■ Instructions for the task ■
Copy out each line below containing "thesis".

■ Supplied data ■
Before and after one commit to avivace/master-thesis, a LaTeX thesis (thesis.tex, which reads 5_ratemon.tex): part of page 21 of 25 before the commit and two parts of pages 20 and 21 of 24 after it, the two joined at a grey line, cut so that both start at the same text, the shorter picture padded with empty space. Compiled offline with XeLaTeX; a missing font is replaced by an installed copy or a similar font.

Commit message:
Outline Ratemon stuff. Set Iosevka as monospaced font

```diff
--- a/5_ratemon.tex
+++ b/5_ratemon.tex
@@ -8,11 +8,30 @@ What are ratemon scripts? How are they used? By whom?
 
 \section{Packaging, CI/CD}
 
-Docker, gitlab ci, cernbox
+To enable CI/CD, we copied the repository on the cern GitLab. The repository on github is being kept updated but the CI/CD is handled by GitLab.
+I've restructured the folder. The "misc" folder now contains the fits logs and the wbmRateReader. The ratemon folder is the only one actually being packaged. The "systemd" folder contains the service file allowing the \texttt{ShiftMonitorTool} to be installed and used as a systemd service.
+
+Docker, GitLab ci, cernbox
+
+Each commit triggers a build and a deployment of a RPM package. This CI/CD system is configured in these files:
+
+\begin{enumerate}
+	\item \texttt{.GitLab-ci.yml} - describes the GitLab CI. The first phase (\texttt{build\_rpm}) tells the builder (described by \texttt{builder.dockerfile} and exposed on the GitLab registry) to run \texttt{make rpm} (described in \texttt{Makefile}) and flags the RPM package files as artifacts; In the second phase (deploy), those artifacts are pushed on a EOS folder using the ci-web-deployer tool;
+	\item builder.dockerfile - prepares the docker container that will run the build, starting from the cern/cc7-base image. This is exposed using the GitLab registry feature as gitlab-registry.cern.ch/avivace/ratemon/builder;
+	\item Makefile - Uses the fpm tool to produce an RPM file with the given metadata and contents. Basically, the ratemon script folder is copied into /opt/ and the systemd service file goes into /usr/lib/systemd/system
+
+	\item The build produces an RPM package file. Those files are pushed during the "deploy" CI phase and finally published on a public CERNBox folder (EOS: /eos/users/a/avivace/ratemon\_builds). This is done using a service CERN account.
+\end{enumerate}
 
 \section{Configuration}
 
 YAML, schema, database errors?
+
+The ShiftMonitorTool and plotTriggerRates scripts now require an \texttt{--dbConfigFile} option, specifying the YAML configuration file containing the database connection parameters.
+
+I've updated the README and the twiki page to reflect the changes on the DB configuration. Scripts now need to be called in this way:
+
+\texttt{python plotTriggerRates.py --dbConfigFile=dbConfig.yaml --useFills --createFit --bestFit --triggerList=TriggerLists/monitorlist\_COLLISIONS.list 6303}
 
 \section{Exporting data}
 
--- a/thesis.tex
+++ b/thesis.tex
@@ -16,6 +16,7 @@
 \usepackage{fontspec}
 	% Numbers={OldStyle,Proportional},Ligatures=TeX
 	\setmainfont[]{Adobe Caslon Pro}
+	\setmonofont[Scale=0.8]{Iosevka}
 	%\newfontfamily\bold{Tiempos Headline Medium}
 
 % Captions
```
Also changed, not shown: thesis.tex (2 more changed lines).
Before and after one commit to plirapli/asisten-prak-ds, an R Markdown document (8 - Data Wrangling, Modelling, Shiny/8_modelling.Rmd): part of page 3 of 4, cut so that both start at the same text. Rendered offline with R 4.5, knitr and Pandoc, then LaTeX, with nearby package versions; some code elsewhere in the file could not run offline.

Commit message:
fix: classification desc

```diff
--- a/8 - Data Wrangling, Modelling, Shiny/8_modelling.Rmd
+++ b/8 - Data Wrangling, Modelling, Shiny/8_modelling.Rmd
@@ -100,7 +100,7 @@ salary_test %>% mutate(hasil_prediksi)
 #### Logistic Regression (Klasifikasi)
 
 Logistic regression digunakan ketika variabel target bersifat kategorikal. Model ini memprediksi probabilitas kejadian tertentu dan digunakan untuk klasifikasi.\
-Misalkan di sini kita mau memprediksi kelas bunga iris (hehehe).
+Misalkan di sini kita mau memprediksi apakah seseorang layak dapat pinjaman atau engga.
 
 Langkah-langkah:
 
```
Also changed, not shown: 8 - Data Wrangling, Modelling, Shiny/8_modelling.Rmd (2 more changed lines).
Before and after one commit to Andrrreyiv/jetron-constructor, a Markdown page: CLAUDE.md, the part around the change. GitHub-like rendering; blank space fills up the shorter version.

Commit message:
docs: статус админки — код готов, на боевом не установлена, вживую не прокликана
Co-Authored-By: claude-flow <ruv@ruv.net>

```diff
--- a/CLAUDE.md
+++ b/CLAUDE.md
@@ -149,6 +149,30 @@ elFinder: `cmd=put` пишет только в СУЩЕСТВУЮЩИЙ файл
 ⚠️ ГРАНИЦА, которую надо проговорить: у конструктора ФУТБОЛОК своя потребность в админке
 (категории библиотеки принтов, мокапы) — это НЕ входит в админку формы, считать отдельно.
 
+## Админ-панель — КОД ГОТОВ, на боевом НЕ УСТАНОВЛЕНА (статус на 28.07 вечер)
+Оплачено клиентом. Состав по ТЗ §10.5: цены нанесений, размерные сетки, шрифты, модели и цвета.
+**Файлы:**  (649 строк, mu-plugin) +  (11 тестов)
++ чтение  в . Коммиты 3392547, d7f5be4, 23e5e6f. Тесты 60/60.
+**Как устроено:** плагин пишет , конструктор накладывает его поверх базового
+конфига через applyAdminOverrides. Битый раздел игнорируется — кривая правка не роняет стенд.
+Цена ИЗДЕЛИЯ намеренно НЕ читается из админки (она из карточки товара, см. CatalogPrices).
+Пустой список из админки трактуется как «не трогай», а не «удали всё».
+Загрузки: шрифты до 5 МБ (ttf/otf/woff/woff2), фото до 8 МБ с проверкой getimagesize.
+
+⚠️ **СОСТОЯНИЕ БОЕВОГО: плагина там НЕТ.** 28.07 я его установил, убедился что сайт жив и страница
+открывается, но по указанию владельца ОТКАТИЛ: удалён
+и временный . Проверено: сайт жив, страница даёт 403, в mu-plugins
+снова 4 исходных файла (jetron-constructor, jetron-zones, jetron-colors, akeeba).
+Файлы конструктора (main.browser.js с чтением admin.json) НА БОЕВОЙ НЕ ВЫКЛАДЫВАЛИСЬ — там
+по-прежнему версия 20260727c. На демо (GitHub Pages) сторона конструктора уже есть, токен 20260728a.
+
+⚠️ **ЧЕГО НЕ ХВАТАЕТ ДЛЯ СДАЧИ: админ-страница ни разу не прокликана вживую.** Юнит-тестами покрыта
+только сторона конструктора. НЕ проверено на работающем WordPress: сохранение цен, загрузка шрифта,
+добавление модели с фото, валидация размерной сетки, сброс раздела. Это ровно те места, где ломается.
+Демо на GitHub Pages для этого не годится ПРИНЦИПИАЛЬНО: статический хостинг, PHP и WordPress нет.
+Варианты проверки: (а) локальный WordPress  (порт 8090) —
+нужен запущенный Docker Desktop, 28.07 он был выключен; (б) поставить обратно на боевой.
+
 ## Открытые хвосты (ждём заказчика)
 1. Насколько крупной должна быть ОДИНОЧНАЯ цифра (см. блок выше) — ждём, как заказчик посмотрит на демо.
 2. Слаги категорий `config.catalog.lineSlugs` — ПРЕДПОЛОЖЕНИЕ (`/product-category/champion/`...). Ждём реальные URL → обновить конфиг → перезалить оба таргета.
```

■ Result of this exercise ■
Before and after one commit to avivace/master-thesis, a LaTeX thesis (thesis.tex, which reads 5_ratemon.tex): part of page 21 of 25 before the commit and two parts of pages 20 and 21 of 24 after it, the two joined at a grey line, cut so that both start at the same text, the shorter picture padded with empty space. Compiled offline with XeLaTeX; a missing font is replaced by an installed copy or a similar font.
--- a/thesis.tex
+++ b/thesis.tex
Also changed, not shown: thesis.tex (2 more changed lines).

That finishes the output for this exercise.